The Summer School was far more than just a time of study. As a social event it was also hugely enjoyable, particularly the Big Sings and the Final Concert. I came away stimulated and refreshed, with my hope in the vitality of the Church rekindled.
By Sr. Rose of Lima
The theme of the summer School was: “As we wait in joyful hope”
For the closing liturgy I was asked by Fr Tim Menzies, co-ordinator of the week, - to offer a short reflection on what had most touched/moved me during the week’s experience.
The Bishop of East Anglia, Michael Evans, gave a keynote lecture on Wednesday and he said to us that life is a journey – a pilgrimage; and to live in joyful hope. He challenged us to make a difference IN THE HERE AND NOW in ministry and in service. He also invited us to experience a foretaste of heaven and to enable others to do so; - to be ministers of hope: joyful hope.
Ann Blackett gives lecture
I attended the workshop on
“God’s holy people and the places we make – liturgical spaces” led by Ann Blackett.
I found these sessions energising and they led me to reflect that each and every one of us is sacred space.
In the final keynote lecture, Ann Blackett focused on living in joyful hope in relation to Pastoral Care of the Sick. Her sharing of her journeying with her Dad through chemotherapy, dying and death was a visible example for me of living in joyful hope.
She also highlighted that what we hope and pray for can change – especially with the illness and death of a loved one.

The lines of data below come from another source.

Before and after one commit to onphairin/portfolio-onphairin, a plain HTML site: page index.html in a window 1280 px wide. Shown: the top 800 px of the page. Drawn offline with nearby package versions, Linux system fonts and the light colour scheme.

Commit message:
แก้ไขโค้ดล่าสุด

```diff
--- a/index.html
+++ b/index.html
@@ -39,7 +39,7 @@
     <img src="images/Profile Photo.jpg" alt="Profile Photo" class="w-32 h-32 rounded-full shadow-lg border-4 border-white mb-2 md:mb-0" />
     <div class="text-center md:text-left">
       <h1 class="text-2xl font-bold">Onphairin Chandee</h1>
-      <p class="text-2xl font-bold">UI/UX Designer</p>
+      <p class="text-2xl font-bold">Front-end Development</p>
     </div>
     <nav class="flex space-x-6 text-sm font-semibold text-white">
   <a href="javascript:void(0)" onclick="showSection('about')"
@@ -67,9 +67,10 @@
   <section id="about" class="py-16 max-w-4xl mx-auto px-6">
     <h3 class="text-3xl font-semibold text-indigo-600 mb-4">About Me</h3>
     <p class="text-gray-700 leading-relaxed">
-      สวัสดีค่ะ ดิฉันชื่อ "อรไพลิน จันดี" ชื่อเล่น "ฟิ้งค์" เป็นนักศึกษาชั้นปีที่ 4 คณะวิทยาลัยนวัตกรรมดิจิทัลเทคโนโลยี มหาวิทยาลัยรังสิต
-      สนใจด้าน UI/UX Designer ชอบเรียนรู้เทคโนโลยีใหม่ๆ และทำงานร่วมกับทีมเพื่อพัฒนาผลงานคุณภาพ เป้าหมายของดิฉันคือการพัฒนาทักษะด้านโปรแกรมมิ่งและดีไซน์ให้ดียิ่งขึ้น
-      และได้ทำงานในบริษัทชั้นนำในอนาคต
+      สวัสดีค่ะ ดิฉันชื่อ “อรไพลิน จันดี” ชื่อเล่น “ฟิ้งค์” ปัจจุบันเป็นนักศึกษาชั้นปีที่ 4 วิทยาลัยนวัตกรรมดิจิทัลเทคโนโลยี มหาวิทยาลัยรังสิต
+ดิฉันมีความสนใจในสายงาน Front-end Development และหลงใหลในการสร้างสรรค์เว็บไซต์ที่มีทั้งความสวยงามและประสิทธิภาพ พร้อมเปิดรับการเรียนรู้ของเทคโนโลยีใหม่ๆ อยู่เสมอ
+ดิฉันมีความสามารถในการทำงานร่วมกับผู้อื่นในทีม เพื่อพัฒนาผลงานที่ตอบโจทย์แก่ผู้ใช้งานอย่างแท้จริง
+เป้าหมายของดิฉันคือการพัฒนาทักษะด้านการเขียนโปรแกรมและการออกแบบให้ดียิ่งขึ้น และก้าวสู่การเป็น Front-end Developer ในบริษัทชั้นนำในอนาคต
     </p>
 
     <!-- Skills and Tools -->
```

Above all, I returned home from the week with this:
Our hope is when we are Christ to one another.